This opposition is a profound misunderstanding of the factors that inﬂuence human performance (hence, the commentator’s quip quoted in the epigraph). The primary lesson from careful analysis of incidents and disasters in a large number of industries is that many accidents represent a breakdown in coordination between people and technology (Woods & Sarter, 2000). People cannot be thought about separately from the technological devices that are supposed to assist them.
It is only natural that local managers should seek personal advancement. A problem of strategic planning is identifying those areas where there may be a clash of interests and loyalties, and in assessing where an individual has allowed vested interests to dominate decisions. The nature of the four classifications shown above is self¬explanatory. An understanding of where given products stand in relation to this matrix can be another essential element in strategic planning. For example, if a product is a cash cow, then it may be very useful, but it should be appreciated that it may be at an advanced stage in its life cycle and the cash it generates should be invested in potential stars. However, it is not always easy to distinguish between a star and a dog.
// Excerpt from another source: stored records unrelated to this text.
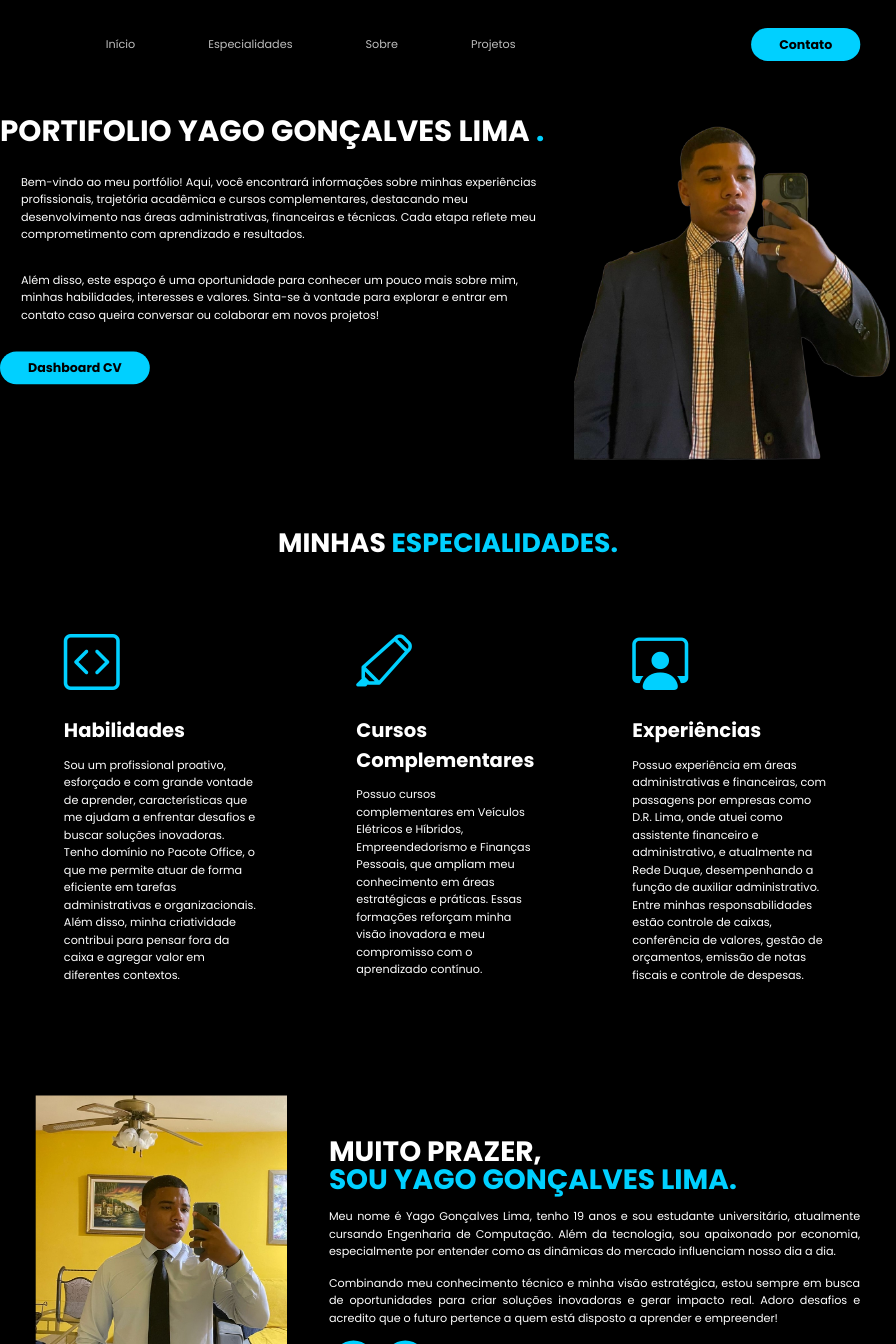
Repository: yagolima1511/Portfolio
Page: index.html
An editor plug-in stored every save of this project. The page is shown before and after a run of saves, followed by the edit.
The browser window is 1280 px wide. The pictures show the part of the page from y = 0 to 1920 px (the page is 3476 px tall), at 70% of full size.

Above is the page before, as saved 2025-02-13 22:23:19.

After the next 2 saves:
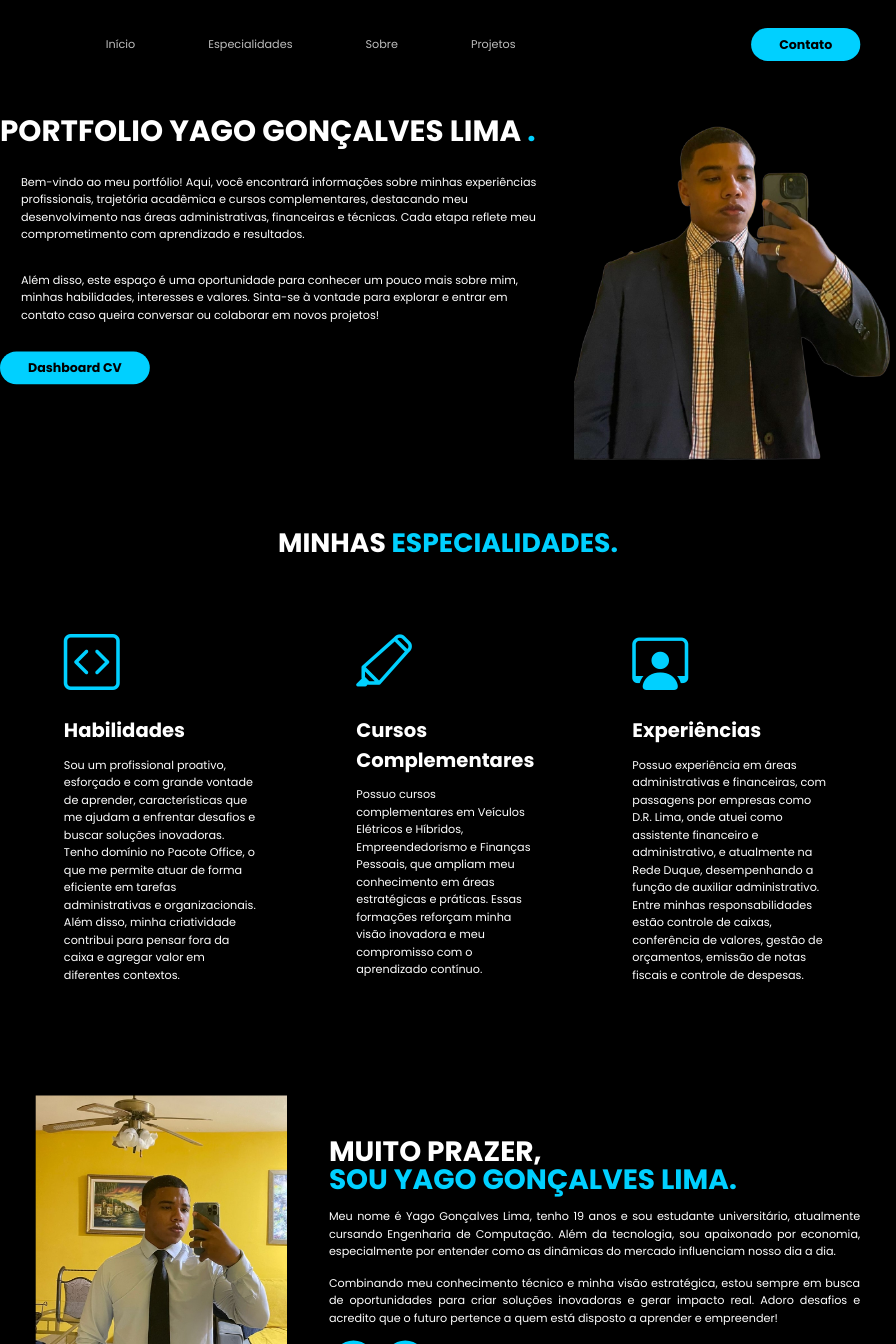
The 2 saves are shown as one change because they came seconds apart.
The last was saved 113 min 13 s later.
--- a/index.html
+++ b/index.html
@@ -39,7 +39,7 @@
             <div class="interface">
                 <div class="flex">
                     <div class="txt-topo-site">
-                       <h1>PORTIFOLIO YAGO GONÇALVES LIMA <span>.</span></h1>
+                       <h1>PORTFOLIO YAGO GONÇALVES LIMA <span>.</span></h1>
                        <p>Bem-vindo ao meu portfólio! Aqui, você encontrará informações sobre minhas experiências profissionais, trajetória acadêmica e cursos complementares, destacando meu desenvolvimento nas áreas administrativas, financeiras e técnicas. Cada etapa reflete meu comprometimento com aprendizado e resultados.</p>
                        <p>Além disso, este espaço é uma oportunidade para conhecer um pouco mais sobre mim, minhas habilidades, interesses e valores. Sinta-se à vontade para explorar e entrar em contato caso queira conversar ou colaborar em novos projetos!</p>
Many businesses have poured money into the development of products that they believed were potential stars only to find that those products turned into dogs. The Sinclair C5 (a small, battery-powered car) is often quoted as an example of this phenomenon. The promoters of this product in the 1980s proceeded on the basis that there was a market for such a car as a means of urban transport and that the C5 would enjoy a high share of this market. In fact, the only niche it found was as a children’s toy and it achieved only a low market share with little growth potential as such.
The general point this model makes is that current period cash flow is not an unambiguous statement on the performance of a product or business sector. To appreciate fully the performance of a product, one has to appreciate where the product stands in terms of the above matrix. A poor current cash flow may be acceptable from a product or service considered to be a ‘Star’.